**** Input ****

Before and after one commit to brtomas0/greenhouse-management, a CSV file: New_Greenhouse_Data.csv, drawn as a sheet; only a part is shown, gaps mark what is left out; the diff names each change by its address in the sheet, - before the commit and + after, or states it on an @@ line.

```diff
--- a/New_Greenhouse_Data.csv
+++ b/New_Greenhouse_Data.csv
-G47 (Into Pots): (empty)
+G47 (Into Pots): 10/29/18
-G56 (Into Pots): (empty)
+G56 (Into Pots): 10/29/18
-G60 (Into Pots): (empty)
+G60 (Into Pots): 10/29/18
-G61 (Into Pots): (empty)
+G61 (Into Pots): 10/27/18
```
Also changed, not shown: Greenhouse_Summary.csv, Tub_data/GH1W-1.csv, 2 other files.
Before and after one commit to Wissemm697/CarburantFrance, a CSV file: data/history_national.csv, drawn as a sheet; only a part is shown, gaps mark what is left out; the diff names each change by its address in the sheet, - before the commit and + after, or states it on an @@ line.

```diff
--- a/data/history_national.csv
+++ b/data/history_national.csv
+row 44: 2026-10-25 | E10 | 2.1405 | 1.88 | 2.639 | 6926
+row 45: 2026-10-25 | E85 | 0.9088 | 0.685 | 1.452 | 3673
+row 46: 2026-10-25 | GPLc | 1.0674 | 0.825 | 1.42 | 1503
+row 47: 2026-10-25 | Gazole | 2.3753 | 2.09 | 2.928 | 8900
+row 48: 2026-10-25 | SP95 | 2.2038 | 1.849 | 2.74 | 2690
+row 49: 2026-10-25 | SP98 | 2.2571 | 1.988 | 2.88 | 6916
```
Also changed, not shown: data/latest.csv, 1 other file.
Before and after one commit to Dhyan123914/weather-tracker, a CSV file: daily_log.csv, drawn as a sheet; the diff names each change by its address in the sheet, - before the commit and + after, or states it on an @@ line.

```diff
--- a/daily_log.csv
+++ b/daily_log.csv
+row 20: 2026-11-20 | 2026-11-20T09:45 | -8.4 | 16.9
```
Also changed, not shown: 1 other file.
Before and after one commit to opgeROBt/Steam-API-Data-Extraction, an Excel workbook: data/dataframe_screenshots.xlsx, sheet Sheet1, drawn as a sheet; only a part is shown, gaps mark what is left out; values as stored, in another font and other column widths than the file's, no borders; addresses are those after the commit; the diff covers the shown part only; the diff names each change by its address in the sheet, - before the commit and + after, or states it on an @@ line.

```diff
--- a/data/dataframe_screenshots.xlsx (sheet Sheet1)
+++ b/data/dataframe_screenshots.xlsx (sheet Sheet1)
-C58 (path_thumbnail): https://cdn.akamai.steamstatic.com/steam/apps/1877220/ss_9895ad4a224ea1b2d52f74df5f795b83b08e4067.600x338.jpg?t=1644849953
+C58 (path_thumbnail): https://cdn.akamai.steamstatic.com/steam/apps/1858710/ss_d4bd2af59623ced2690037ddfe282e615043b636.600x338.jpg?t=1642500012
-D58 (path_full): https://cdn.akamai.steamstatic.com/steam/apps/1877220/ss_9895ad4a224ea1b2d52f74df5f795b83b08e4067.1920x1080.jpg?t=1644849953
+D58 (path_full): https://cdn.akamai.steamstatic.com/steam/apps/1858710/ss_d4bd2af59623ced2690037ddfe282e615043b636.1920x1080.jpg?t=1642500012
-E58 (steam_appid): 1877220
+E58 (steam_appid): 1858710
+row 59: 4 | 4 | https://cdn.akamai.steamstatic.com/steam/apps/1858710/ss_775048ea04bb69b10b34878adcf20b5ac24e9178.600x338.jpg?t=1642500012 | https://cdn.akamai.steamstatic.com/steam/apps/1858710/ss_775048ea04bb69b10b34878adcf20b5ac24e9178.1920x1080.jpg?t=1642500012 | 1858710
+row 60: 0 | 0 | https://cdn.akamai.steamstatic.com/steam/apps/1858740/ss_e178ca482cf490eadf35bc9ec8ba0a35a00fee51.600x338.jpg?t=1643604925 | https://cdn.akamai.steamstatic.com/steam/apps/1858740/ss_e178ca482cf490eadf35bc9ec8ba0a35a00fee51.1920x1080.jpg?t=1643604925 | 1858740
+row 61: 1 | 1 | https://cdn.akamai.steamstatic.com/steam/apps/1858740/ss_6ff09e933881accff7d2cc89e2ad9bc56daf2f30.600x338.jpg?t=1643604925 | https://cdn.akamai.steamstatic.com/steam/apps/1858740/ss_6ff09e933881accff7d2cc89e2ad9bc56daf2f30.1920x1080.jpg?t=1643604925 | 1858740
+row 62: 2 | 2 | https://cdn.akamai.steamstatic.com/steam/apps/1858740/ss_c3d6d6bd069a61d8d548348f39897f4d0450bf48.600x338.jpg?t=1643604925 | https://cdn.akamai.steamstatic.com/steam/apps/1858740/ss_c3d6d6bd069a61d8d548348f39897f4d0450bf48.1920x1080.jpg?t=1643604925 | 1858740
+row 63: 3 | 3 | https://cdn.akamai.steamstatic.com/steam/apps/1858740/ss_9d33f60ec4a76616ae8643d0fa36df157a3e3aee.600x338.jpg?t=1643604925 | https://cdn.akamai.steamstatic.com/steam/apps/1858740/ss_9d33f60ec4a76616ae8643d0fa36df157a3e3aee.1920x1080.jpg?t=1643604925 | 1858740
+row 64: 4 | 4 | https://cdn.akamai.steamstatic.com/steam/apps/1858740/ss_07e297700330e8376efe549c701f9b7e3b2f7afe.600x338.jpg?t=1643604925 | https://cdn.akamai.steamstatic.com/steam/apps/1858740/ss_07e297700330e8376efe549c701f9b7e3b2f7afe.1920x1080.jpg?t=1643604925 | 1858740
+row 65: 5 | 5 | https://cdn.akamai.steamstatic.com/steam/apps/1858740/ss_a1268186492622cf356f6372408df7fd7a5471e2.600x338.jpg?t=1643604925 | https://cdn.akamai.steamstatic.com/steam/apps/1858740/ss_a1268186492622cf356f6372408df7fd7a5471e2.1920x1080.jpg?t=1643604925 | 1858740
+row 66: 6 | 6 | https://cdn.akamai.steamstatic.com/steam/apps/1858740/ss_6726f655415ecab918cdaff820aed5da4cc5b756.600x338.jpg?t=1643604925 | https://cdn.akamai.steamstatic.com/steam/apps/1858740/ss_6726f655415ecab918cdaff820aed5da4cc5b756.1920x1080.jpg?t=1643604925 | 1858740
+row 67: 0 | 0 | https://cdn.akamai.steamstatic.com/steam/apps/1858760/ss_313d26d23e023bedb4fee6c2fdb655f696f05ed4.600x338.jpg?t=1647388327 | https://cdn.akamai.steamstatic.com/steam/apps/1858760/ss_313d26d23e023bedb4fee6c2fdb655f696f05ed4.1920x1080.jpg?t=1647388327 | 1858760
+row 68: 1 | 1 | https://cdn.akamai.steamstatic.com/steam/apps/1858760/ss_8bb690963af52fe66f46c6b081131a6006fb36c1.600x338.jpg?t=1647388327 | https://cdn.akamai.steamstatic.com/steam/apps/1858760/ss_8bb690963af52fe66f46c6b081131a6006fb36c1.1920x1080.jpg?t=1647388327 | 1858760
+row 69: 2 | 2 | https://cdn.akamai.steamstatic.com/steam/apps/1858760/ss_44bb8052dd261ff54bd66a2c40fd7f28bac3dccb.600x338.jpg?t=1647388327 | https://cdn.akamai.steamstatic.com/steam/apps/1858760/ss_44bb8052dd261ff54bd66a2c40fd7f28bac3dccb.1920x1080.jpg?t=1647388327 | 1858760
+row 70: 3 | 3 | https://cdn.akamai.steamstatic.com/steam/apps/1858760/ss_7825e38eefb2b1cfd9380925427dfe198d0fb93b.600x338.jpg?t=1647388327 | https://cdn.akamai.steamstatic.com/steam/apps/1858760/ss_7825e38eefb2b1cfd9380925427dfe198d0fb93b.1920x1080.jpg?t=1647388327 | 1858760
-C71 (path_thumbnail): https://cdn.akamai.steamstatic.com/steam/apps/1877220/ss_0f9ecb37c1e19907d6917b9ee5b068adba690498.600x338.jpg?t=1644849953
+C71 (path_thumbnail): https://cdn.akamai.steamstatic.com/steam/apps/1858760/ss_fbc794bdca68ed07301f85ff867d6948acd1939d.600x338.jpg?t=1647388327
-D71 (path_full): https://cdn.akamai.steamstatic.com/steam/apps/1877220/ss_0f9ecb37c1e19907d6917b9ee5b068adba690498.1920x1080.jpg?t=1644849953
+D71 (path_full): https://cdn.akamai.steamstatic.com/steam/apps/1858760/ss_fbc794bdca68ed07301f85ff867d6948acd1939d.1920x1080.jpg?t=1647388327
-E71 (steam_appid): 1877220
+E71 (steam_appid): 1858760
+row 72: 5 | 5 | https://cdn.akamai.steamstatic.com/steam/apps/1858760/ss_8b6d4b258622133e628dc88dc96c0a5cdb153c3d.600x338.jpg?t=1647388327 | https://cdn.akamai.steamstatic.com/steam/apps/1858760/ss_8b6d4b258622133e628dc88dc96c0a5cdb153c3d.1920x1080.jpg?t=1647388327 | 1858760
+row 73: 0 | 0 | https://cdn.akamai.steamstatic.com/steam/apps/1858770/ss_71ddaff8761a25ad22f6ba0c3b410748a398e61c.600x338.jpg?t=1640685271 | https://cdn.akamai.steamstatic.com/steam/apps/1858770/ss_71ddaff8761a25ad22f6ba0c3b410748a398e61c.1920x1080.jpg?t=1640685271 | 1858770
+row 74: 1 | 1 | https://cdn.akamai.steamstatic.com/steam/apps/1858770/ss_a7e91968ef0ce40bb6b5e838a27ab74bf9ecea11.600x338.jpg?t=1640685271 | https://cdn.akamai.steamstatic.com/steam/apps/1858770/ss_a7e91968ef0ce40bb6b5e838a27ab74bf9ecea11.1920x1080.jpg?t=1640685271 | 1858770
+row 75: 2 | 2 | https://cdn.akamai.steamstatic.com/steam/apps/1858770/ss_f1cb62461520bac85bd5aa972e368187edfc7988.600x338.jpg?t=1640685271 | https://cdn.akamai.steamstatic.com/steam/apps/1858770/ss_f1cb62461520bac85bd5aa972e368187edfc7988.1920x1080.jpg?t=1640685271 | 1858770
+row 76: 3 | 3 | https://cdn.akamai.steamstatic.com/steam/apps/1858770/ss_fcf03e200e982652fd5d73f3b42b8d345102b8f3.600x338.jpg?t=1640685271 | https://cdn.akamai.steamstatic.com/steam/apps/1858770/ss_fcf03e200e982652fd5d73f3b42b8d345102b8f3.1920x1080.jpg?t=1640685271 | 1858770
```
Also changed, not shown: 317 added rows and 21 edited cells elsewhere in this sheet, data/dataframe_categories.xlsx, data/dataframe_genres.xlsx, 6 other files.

****

Go through the data above and find the lines with the word "Pots". Copy each of those lines.

* [Solved exercise]:
-G47 (Into Pots): (empty)
+G47 (Into Pots): 10/29/18
-G56 (Into Pots): (empty)
+G56 (Into Pots): 10/29/18
-G60 (Into Pots): (empty)
+G60 (Into Pots): 10/29/18
-G61 (Into Pots): (empty)
+G61 (Into Pots): 10/27/18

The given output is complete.